So did a number of secularists and atheists - "some as fundamentalist in their beliefs as the most dogmatic religionist".
In an article in New Humanist magazine for November/December 2007 (see: http://newhumanist.org.uk/1630 ), Bates writes:
What really surprised me was the mendacity and sheer nastiness with which [inter- and intr-church] feuds were conducted and, of course, the certainty with which such people knew that God was speaking directly to them and – funnily enough – endorsing whatever action they had decided to take. It is a hermetically sealed, deeply insecure view of the outside world and it does not just infect Anglicans, but many denominations. The Roman Catholic Church, to which one sixth of the world’s population belongs, still believes that all other Christians, let alone other religions, belong to false churches. It has only just decided to abolish the concept of limbo, that half-state to which those who cannot be admitted to Heaven but do not deserve to go to Hell are consigned. Originally developed in the Middle Ages as a pragmatic way of alleviating the anguish of bereaved parents and explaining what had happened to the good people who died before Christ, it has only now outlived its philosophical usefulness.

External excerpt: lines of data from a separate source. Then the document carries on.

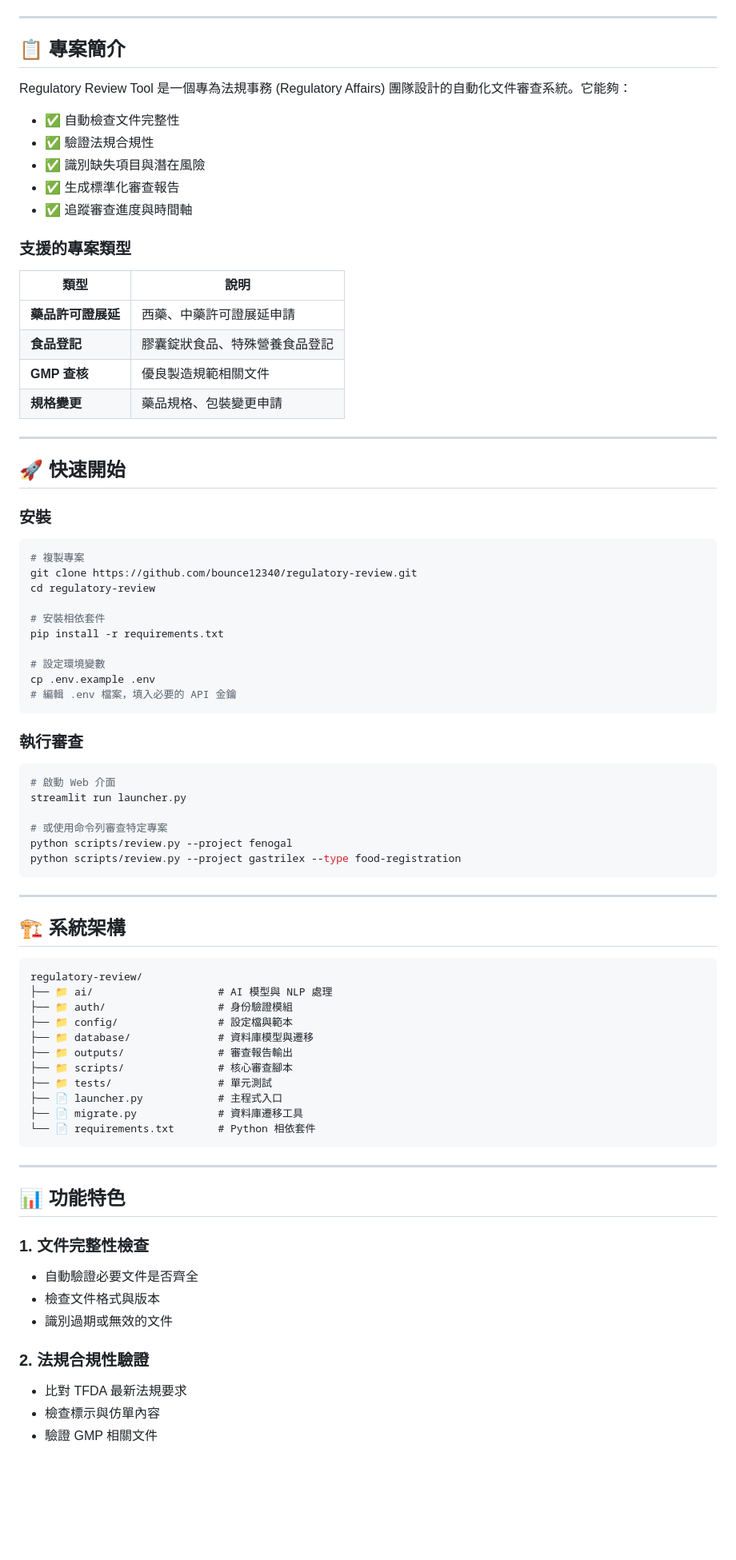
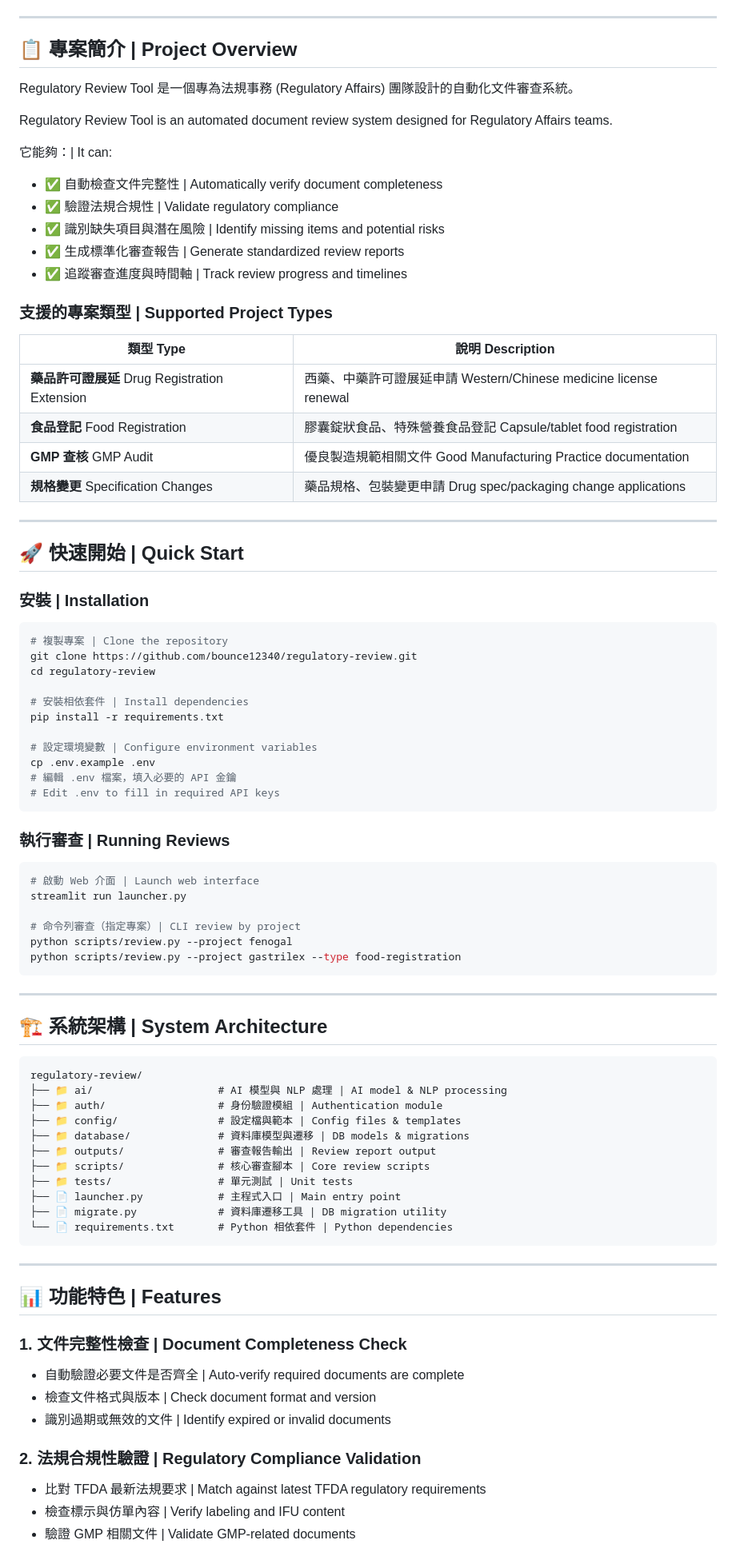
Before and after one commit to bounce12340/regulatory-review, a Markdown page: README.md, the part around one of its changes. Shown at 80% size. GitHub-like rendering; blank space fills up the shorter version.

````diff
--- a/README.md
+++ b/README.md
@@ -8,84 +11,89 @@
 
 ---
 
-## 📋 專案簡介
+## 📋 專案簡介 | Project Overview
 
-Regulatory Review Tool 是一個專為法規事務 (Regulatory Affairs) 團隊設計的自動化文件審查系統。它能夠：
+Regulatory Review Tool 是一個專為法規事務 (Regulatory Affairs) 團隊設計的自動化文件審查系統。
 
-- ✅ 自動檢查文件完整性
-- ✅ 驗證法規合規性
-- ✅ 識別缺失項目與潛在風險
-- ✅ 生成標準化審查報告
-- ✅ 追蹤審查進度與時間軸
+Regulatory Review Tool is an automated document review system designed for Regulatory Affairs teams.
 
-### 支援的專案類型
+它能夠：| It can:
 
-| 類型 | 說明 |
-|------|------|
-| **藥品許可證展延** | 西藥、中藥許可證展延申請 |
-| **食品登記** | 膠囊錠狀食品、特殊營養食品登記 |
-| **GMP 查核** | 優良製造規範相關文件 |
-| **規格變更** | 藥品規格、包裝變更申請 |
+- ✅ 自動檢查文件完整性 | Automatically verify document completeness
+- ✅ 驗證法規合規性 | Validate regulatory compliance
+- ✅ 識別缺失項目與潛在風險 | Identify missing items and potential risks
+- ✅ 生成標準化審查報告 | Generate standardized review reports
+- ✅ 追蹤審查進度與時間軸 | Track review progress and timelines
+
+### 支援的專案類型 | Supported Project Types
+
+| 類型 Type | 說明 Description |
+|-----------|-----------------|
+| **藥品許可證展延** Drug Registration Extension | 西藥、中藥許可證展延申請 Western/Chinese medicine license renewal |
+| **食品登記** Food Registration | 膠囊錠狀食品、特殊營養食品登記 Capsule/tablet food registration |
+| **GMP 查核** GMP Audit | 優良製造規範相關文件 Good Manufacturing Practice documentation |
+| **規格變更** Specification Changes | 藥品規格、包裝變更申請 Drug spec/packaging change applications |
 
 ---
 
-## 🚀 快速開始
+## 🚀 快速開始 | Quick Start
 
-### 安裝
+### 安裝 | Installation
 
 ```bash
-# 複製專案
+# 複製專案 | Clone the repository
 git clone https://github.com/bounce12340/regulatory-review.git
 cd regulatory-review
 
-# 安裝相依套件
+# 安裝相依套件 | Install dependencies
 pip install -r requirements.txt
 
-# 設定環境變數
+# 設定環境變數 | Configure environment variables
 cp .env.example .env
 # 編輯 .env 檔案，填入必要的 API 金鑰
+# Edit .env to fill in required API keys
 ```
 
-### 執行審查
+### 執行審查 | Running Reviews
 
 ```bash
-# 啟動 Web 介面
+# 啟動 Web 介面 | Launch web interface
 streamlit run launcher.py
 
-# 或使用命令列審查特定專案
+# 命令列審查（指定專案）| CLI review by project
 python scripts/review.py --project fenogal
 python scripts/review.py --project gastrilex --type food-registration
 ```
 
 ---
 
-## 🏗️ 系統架構
+## 🏗️ 系統架構 | System Architecture
 
 ```
 regulatory-review/
-├── 📁 ai/                    # AI 模型與 NLP 處理
-├── 📁 auth/                  # 身份驗證模組
-├── 📁 config/                # 設定檔與範本
-├── 📁 database/              # 資料庫模型與遷移
-├── 📁 outputs/               # 審查報告輸出
-├── 📁 scripts/               # 核心審查腳本
-├── 📁 tests/                 # 單元測試
-├── 📄 launcher.py            # 主程式入口
-├── 📄 migrate.py             # 資料庫遷移工具
-└── 📄 requirements.txt       # Python 相依套件
+├── 📁 ai/                    # AI 模型與 NLP 處理 | AI model & NLP processing
+├── 📁 auth/                  # 身份驗證模組 | Authentication module
+├── 📁 config/                # 設定檔與範本 | Config files & templates
+├── 📁 database/              # 資料庫模型與遷移 | DB models & migrations
+├── 📁 outputs/               # 審查報告輸出 | Review report output
+├── 📁 scripts/               # 核心審查腳本 | Core review scripts
+├── 📁 tests/                 # 單元測試 | Unit tests
+├── 📄 launcher.py            # 主程式入口 | Main entry point
+├── 📄 migrate.py             # 資料庫遷移工具 | DB migration utility
+└── 📄 requirements.txt       # Python 相依套件 | Python dependencies
 ```
 
 ---
 
-## 📊 功能特色
+## 📊 功能特色 | Features
 
-### 1. 文件完整性檢查
-- 自動驗證必要文件是否齊全
-- 檢查文件格式與版本
-- 識別過期或無效的文件
+### 1. 文件完整性檢查 | Document Completeness Check
+- 自動驗證必要文件是否齊全 | Auto-verify required documents are complete
+- 檢查文件格式與版本 | Check document format and version
+- 識別過期或無效的文件 | Identify expired or invalid documents
 
-### 2. 法規合規性驗證
-- 比對 TFDA 最新法規要求
-- 檢查標示與仿單內容
-- 驗證 GMP 相關文件
+### 2. 法規合規性驗證 | Regulatory Compliance Validation
+- 比對 TFDA 最新法規要求 | Match against latest TFDA regulatory requirements
+- 檢查標示與仿單內容 | Verify labeling and IFU content
+- 驗證 GMP 相關文件 | Validate GMP-related documents
 
````
Also changed, not shown: other parts of README.md (+69 -55 lines), README.en.md (added, +190 -0 lines).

Some religious doctrines are much more bizarre and malign than this. They occasionally come blinking into the light. The Jehovah’s Witnesses, for instance, believe that those outside their inner circle will be ground to dust on the last day (remember this the next time you open your front door to them) and will only cooperate with the police in child abuse cases if the molestation has been independently and simultaneously witnessed by two elders, which may be setting the bar a little high.

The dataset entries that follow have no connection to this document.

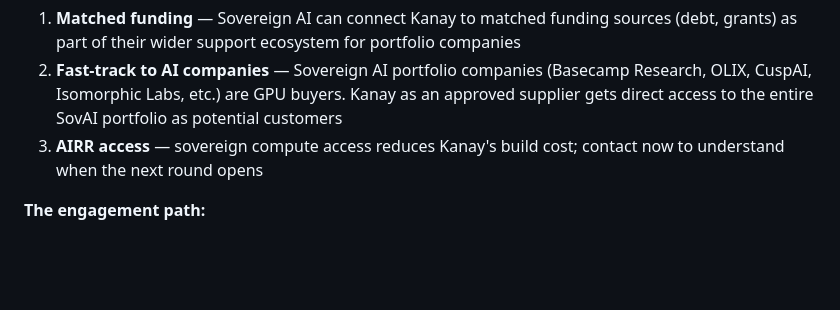
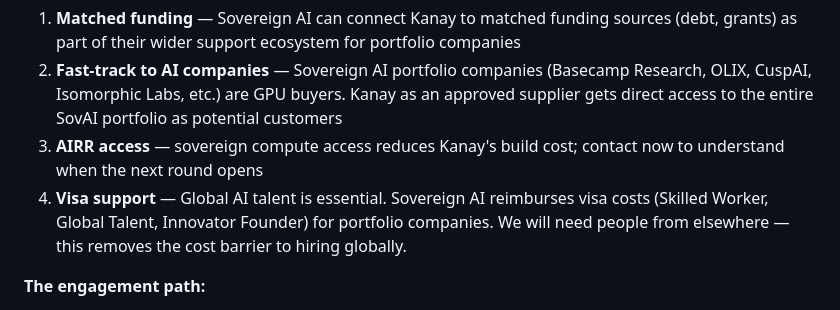
Before and after one commit to jessiorg/innovate-uk-innovation-loan, a Markdown page: 07-revenue-customers-commercialisation/sovai/README.md, the part around the change. Rendered like a GitHub page; blank space fills up the shorter version.

```diff
--- a/07-revenue-customers-commercialisation/sovai/README.md
+++ b/07-revenue-customers-commercialisation/sovai/README.md
@@ -112,6 +112,7 @@ Kanay's positioning: We are building the compute substrate that AI companies nee
 1. **Matched funding** — Sovereign AI can connect Kanay to matched funding sources (debt, grants) as part of their wider support ecosystem for portfolio companies
 2. **Fast-track to AI companies** — Sovereign AI portfolio companies (Basecamp Research, OLIX, CuspAI, Isomorphic Labs, etc.) are GPU buyers. Kanay as an approved supplier gets direct access to the entire SovAI portfolio as potential customers
 3. **AIRR access** — sovereign compute access reduces Kanay's build cost; contact now to understand when the next round opens
+4. **Visa support** — Global AI talent is essential. Sovereign AI reimburses visa costs (Skilled Worker, Global Talent, Innovator Founder) for portfolio companies. We will need people from elsewhere — this removes the cost barrier to hiring globally.
 
 **The engagement path:**
 - Contact Sovereign AI via sovereignai.gov.uk/about#contact — describe Kanay as a compute infrastructure provider seeking to supply UK AI companies including portfolio companies
```
Also changed, not shown: 07-revenue-customers-commercialisation/sovai/funding-stack.md (+1 -1 lines), 1 other file.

Faltering in the face of so much theology, I decided to cover church issues politically. As a former lobby correspondent, I felt that the disputes were more explicable in such terms. When Pope John Paul II started appointing cardinals wholesale towards the end of his reign, in an attempt to fix the choice of his successor – the cardinals being the men who choose the pope – I reported it as a political move (“That’s fine,” said one of the more obtuse members of the Guardian’s newsdesk team, “but what’s a cardinal?” – you can’t assume even basic knowledge these days). The manoeuvring became easier to understand that way – and indeed some conservative evangelicals are using tactics remarkably similar to the old Militant Tendency to infiltrate the Church of England these days.
I don’t want to give the impression that all religionists are mad or bad. Besides some pretty unpleasant people, I also met some inspirational ones, working selflessly and often obscurely in the world, motivated not by ambition or for reward but by their faith. This is not to be sneered at.
The religious correspondent is the one specialist on the Guardian who has to justify his specialism to the sceptics, on the paper and outside (“Why do we have to read this rubbish?”), and to our many religiously inclined readers (“Why are you always so hostile to religion?”). The Guardian actually gives more space to a wider range of religious (and non-religious) opinions than any other paper. That is precisely because religion is important as a philosophical, political, cultural, social and historical motivating force across the world and, despite the best efforts of atheists and secularists – some as fundamentalist in their beliefs as the most dogmatic religionist – will remain so.
Now I am moving on. It was time to go. What faith I had, I’ve lost, I am afraid – I’ve seen too much, too close. A young Methodist press officer once asked me earnestly whether I saw it as my job to spread the Good News of Jesus. No, I said, that’s the last thing I am here to do.
New Humanist: http://newhumanist.org.uk/